Art Book, reading room and the art of creating fictional files
by Priscila Arantes. (*)
Text for the solo exhibition Reading Room, Paço das Artes, São Paulo, Brazil, 2014.
The Art Book publisher could not be other: Menard Editions, direct allusion to Jorge Luis Borges, Argentine writer, and to the short story Pierre Menard, author of Quijote. According to Borges, Menard intended to write a Quijote verbally identical to Cervantes’ Quijote and say that it is not a copy.
In fact, Bruno Moreschi develops an encyclopedia, word for word, and in this case, we must admit, nothing fictional: as good or better as any encyclopedia of art we could find on the shelves of the best museums and cultural institutions in the country. The extremely meticulous and creative process in the choice of names, commented entries, as well as the biographies of each of the 50 artists presented; the images of the works, as well as the palette of colors and the configurations of graphic design that accompany the edition, leave nothing for any book of art that is called encyclopedic.

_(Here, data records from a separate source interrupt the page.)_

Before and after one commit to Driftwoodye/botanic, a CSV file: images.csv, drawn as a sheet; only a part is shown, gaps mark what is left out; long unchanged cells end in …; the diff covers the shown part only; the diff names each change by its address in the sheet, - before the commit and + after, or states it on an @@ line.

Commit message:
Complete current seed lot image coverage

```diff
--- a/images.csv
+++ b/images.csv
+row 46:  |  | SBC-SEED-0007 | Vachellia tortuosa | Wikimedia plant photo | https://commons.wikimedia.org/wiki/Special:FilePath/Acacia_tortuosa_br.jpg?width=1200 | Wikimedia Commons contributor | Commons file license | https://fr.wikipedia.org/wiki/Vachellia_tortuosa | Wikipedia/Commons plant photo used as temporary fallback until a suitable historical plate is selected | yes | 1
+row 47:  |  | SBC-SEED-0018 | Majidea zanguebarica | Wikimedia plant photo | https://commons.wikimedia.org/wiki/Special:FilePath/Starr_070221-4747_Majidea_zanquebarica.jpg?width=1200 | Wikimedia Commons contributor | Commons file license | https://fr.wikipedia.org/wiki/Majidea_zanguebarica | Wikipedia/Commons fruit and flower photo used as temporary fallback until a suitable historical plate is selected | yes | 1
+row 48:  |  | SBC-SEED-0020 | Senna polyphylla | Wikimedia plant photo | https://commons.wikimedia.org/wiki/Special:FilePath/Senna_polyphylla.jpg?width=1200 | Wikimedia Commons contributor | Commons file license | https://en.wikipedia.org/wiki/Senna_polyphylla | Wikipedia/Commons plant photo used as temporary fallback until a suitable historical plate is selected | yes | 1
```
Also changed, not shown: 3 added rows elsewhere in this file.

The challenge of presenting Art Book at Paço das Artes was based on a question I asked to the artist: how was the process of creating this book / work? This is how Art Book is presented in this Reading Room: as a kind of cartographic diagram of the mental maps, visual and iconographic, that accompanied the creation of the fictional encyclopedia.
From visual approximations it is possible to detect cartography that articulates iconographically, similar to Atlas Mnemosyne developed by Aby Warburg. As we know the German historian puts into debate the traditional narrative processes of art history by proposing a new historiographical methodology based less on temporal and chronological articulations and more on visual approaches.
Like the Atlas studies of Warburg, Reading Room presents itself as an attempt to construct a history of art not from authors, historical contexts permeated by chronological and linear orders, but from visual and iconographic approximations. Consisting of 700 images, Moreschi’s ‘atlas’, however, is not only a classic image of art history, but articulates with images from the media, newspapers and the internet (the memes).
For Paço das Artes, an institution dedicated to the promotion, diffusion and memory of young Brazilian art, presenting Art Book and its reading room is not only an opportunity to bring to the public this singular work, but especially to show a project that is articulated with the concerns about the archive and the memory of the young Brazilian art that has been part of our work in recent years.
* Priscila Arantes is director and curator of the Paço das Artes, São Paulo.